Controversies in HIV-associated Neurocognitive Disorders

Nightingale S, Winston A, Letendre S, Michael BD, McArthur JC, Khoo S, Solomon T
Lancet Neurol. 2014 Nov; 13(11):1139-1151

Abstract: Cross-sectional studies show that around half of individuals infected with HIV-1 have some degree of cognitive impairment despite the use of antiretroviral drugs. However, prevalence estimates vary depending on the population and methods used to assess cognitive impairment. Whether asymptomatic patients would benefit from routine screening for cognitive diffculties is unclear and the appropriate screening method and subsequent management is the subject of debate. In some patients, HIV-1 RNA can be found at higher concentrations in CSF than in blood, which potentially results from the poor distribution of antiretroviral drugs into the CNS. However, the clinical relevance of so-called CSF viral escape is not well understood. The extent to which antiretroviral drug distribution and toxicity in the CNS affect clinical decision making is also debated.
HAND article
Figure 3: Summary of the Frascati criteria for HIV-associated neurocognitive disorders


PODCAST

Featured Podcast
Broadcasted: October 2014

Clinical and ethical judgment: A profound dilemma

Highlight: The second part of this podcast includes an interview by NIMH Center Director, Justin McArthur, MBBS, MPH, FAAN, discussing salient and clinically relevant features of HIV and its neurologic complications.

Listen to the podcast: Clinical and ethical judgment: A profound dilemma


JHU NIMH CENTER AND COLLABORATOR EVENTS

Webcast URL’s for the Annual NeuroHIV Symposium's morning and afternoon sessions held on Friday, June 19th, 2015:

MORNING: http://webcast.jhu.edu/Mediasite/Play/b19d1594d1e747eab487d5139c594f781d
AFTERNOON: http://webcast.jhu.edu/Mediasite/Play/1e1ae153973b4e31b682348e265849151d

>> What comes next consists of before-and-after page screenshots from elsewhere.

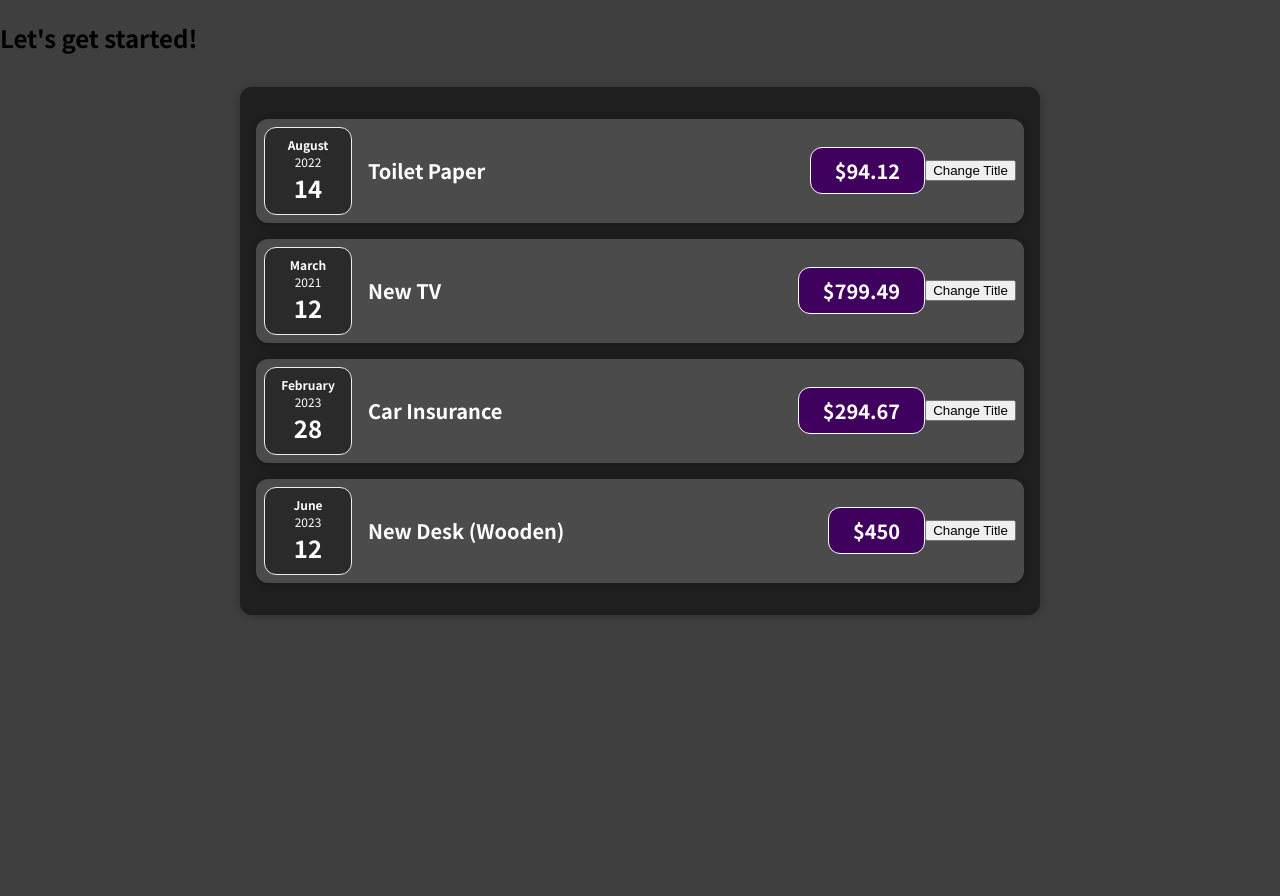
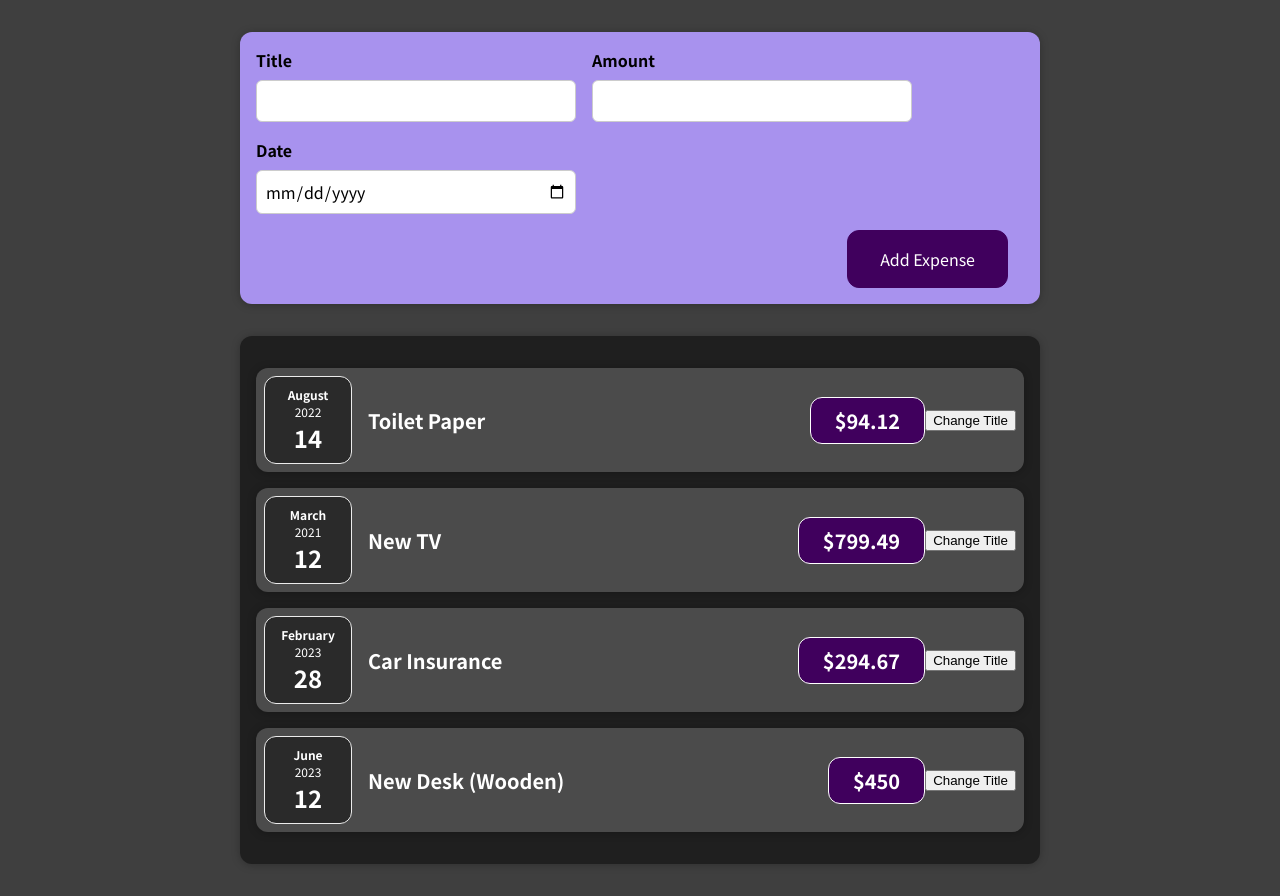
Before and after one commit to Martin1w/react-training-app, a React (Create React App) app: page / in a window 1280 px wide. Before the commit the page ends 800 px from the top, so only its background shows below. Built offline with nearby package versions, Linux system fonts and the light colour scheme.

Commit message:
added NewExpenses and useState

```diff
--- a/src/App.js
+++ b/src/App.js
@@ -1,4 +1,5 @@
 import React from 'react'
+import NewExpense from './components/NewExpense/NewExpense'
 import Expenses from './components/Expenses/Expenses'
 
 const App = () => {
@@ -34,7 +35,7 @@
 
 	return (
 		<div>
-			<h2>Let's get started!</h2>
+			<NewExpense />
 			<Expenses items={expenses} />
 		</div>
 	)
--- /dev/null
+++ b/src/components/NewExpense/ExpenseForm.css
@@ -0,0 +1,26 @@
+.new-expense__controls {
+	display: flex;
+	flex-wrap: wrap;
+	gap: 1rem;
+	margin-bottom: 1rem;
+	text-align: left;
+}
+
+.new-expense__control label {
+	font-weight: bold;
+	margin-bottom: 0.5rem;
+	display: block;
+}
+
+.new-expense__control input {
+	font: inherit;
+	padding: 0.5rem;
+	border-radius: 6px;
+	border: 1px solid #ccc;
+	width: 20rem;
+	max-width: 100%;
+}
+
+.new-expense__actions {
+	text-align: right;
+}
--- /dev/null
+++ b/src/components/NewExpense/ExpenseForm.js
@@ -0,0 +1,28 @@
+import React from 'react'
+import './ExpenseForm.css'
+
+const ExpenseForm = () => {
+	return (
+		<form>
+			<div className='new-expense__controls'>
+				<div className='new-expense__control'>
+					<label>Title</label>
+					<input type='text' />
+				</div>
+				<div className='new-expense__control'>
+					<label>Amount</label>
+					<input type='number' min='0.01' step='0.01' />
+				</div>
+				<div className='new-expense__control'>
+					<label>Date</label>
+					<input type='date' min='2023-01-01' max='2026-12-31' />
+				</div>
+			</div>
+			<div className='new-expense__actions'>
+				<button type='submit'>Add Expense</button>
+			</div>
+		</form>
+	)
+}
+
+export default ExpenseForm
--- /dev/null
+++ b/src/components/NewExpense/NewExpense.css
@@ -0,0 +1,38 @@
+.new-expense {
+	background-color: #a892ee;
+	padding: 1rem;
+	margin: 2rem auto;
+	width: 50rem;
+	max-width: 95%;
+	border-radius: 12px;
+	text-align: center;
+	box-shadow: 0 1px 8px rgba(0, 0, 0, 0.25);
+}
+
+.new-expense button {
+	font: inherit;
+	cursor: pointer;
+	padding: 1rem 2rem;
+	border: 1px solid #40005d;
+	background-color: #40005d;
+	color: white;
+	border-radius: 12px;
+	margin-right: 1rem;
+}
+
+.new-expense button:hover,
+.new-expense button:active {
+	background-color: #510674;
+	border-color: #510674;
+}
+
+.new-expense button.alternative {
+	color: #220131;
+	border-color: transparent;
+	background-color: transparent;
+}
+
+.new-expense button.alternative:hover,
+.new-expense button.alternative:active {
+	background-color: #ddb3f8;
+}
--- /dev/null
+++ b/src/components/NewExpense/NewExpense.js
@@ -0,0 +1,13 @@
+import React from 'react'
+import ExpenseForm from './ExpenseForm'
+import './NewExpense.css'
+
+const NewExpense = () => {
+	return (
+		<div className='new-expense'>
+			<ExpenseForm />
+		</div>
+	)
+}
+
+export default NewExpense
```
Lines whose indentation alone changed are shown as unchanged.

  • Johns Hopkins Faculty and Guest Lecturers present their work at these regularly scheduled conferences:
    • Neuroimmunology Seminar Series: Tuesdays (varies), 1:30 p.m., Meyer 1-191 (Resumes September 2015)
    • NeuroAIDS Lecture Series: Every Friday, 11 a.m., Meyer 8 Library (Resumes September 2015)
       
  • Collaborator Events:

TEAMWORK

group photo of NIMH faculty
JHU NIMH Center Directors, investigators, and staff

SUPPORT

The Johns Hopkins Center for Novel Therapeutics of HIV-associated Cognitive Disorders is funded by the National Institute of Mental Health, NIMH Grant P30MH075673

Learn more about the NIMH: National Institute of Mental Health / Research on HIV and AIDS

 

The Johns Hopkins NIMH Center newsletter

Clinical Perspectives

HANSA 2011 Presentations

View a presentation by Dr Justin McArthur entitled "NeuroAIDS Research Needs in the Era of HAART."
Learn more.

Out-of-State and International Patients - Find Out More

 
 
 
 
 

© The Johns Hopkins University, The Johns Hopkins Hospital, and Johns Hopkins Health System. All rights reserved.